Dutch arable farmers want to be exempt from the EU’s ban on three pesticides which harm bees and have called on agriculture minister Carola Schouten to campaign for the exemption in Brussels, Trouw reported on Tuesday. Last month the European Commission banned the use of three neonicotinoids which are harmful to insects, particularly wild bees, but Dutch sugar beet farmers say they are essential to growing their crop. Last week it emerged that Belgium’s minister of agriculture is to apply for an exemption from the ban on neonicotinoids for the country’s sugar beet growers, Trouw said. Now Dutch beet farmers want Schouten to follow the Belgian example. They argue that sugar beet does not produce flowers which are attractive to bees, and thus their crop does not hurt insects. Earlier this month, natural heritage group Natuurmonumenten published a new report showing that the insect population of the Netherlands has fallen dramatically in the last 20 years. The report did not draw any firm conclusions about what caused the sharp decline, but said more intensive farming methods may be partly responsible.  More >



Hospital bill for damages claims soars

The Dutch hospital bill for damages following medical errors has gone up over 400% in 10 years, the Volkskrant reported on Tuesday. In 2007, hospitals paid out €9.4m in compensation but that had soared to €43.2m by 2016, the paper said. The rise is mainly due to more large claims being made, with the total number increasing 4.5% over the 10 year period.

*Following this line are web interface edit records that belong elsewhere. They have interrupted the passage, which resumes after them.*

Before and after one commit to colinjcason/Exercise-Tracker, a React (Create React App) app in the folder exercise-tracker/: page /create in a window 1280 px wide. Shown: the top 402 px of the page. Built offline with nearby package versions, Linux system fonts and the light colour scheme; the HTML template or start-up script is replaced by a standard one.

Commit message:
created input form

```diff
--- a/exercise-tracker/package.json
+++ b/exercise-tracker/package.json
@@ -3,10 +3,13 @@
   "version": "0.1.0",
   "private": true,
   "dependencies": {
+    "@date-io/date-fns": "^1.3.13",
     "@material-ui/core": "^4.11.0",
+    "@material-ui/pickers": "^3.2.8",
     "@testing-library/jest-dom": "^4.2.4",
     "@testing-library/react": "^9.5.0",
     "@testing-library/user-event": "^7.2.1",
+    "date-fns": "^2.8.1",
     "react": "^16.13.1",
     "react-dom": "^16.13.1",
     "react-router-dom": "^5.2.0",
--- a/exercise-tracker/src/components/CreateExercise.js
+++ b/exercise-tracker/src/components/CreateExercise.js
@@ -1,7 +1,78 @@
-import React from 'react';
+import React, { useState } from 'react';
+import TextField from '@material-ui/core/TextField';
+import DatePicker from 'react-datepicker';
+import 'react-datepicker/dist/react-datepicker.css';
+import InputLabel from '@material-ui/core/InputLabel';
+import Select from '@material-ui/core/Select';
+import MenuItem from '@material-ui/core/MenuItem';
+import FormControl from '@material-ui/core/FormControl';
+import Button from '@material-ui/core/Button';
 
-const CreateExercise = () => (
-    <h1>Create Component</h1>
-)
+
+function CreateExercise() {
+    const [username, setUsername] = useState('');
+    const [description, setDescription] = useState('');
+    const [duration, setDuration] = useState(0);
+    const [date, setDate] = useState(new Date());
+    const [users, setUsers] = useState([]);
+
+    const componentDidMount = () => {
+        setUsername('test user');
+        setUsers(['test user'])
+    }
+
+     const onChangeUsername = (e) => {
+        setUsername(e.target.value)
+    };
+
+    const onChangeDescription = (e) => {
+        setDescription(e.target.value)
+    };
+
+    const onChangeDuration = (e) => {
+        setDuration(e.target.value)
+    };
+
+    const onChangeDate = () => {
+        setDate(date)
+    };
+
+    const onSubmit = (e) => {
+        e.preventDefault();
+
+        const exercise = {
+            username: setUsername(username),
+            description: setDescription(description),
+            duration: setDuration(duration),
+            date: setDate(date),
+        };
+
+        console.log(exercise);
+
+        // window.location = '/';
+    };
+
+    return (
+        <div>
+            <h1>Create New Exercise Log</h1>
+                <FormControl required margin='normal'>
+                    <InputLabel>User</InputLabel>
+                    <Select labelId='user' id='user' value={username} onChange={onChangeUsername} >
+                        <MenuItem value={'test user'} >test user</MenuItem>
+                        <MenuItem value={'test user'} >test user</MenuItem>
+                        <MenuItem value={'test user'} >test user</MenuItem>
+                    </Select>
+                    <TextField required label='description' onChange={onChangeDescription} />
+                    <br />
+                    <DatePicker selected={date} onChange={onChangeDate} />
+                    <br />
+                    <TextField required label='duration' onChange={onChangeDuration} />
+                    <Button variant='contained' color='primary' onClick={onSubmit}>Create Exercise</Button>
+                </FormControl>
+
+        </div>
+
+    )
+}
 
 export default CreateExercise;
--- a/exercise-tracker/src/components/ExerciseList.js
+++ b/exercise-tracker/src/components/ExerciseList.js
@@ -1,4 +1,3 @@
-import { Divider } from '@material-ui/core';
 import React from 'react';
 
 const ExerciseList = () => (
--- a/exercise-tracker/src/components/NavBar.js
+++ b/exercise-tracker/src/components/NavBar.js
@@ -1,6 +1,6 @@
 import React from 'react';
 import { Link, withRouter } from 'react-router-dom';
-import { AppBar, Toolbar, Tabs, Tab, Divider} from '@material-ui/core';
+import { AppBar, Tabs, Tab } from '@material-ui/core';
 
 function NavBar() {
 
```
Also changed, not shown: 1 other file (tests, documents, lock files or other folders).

The biggest claim in the 10 years was for €1.9m. 'Doctors think that more claims are being made and that fear is leading to a more defensive approach to treatment,' health lawyer and researcher Désirée Klemann told the paper. 'This is sometimes means more diagnoses are being made than strictly necessary to make sure nothing gets missed out.' Ageeth Bakker, chairman of Centramed, which is one of the big two medical insurance companies, told the Volkskrant that the Netherlands is still far removed from the situation in the US. 'But we have to be careful that we don't head in that direction,' she said. 'We don't want a situation in which doctors refuse to practise because they can no longer afford the insurance.'  More >


Friesland underrated: Lonely Planet

Friesland has come third in travel guide publisher Lonely Planet’s annual list of underrated European holiday destinations, public broadcaster NOS writes. It’s the first time a Dutch destination makes it this far up the list. According to Lonely Planet, Friesland is ‘a hidden pearl’ too often ignored by travellers. The guide calls European cultural capital Leeuwarden ‘atmospheric and compact’ and praises the landscape and Frisian Wadden islands. Emilia-Romagna in Italy and Cantabria in Spain came first and second. Friesland may be in for a busy time as a result of the mention in the list, NOS writes. Rotterdam, which ended in fifth place in 2005 and Texel, which took ninth place in 2016, both saw an increase in the number of tourists.  More >



Wolf may be settling in Drenthe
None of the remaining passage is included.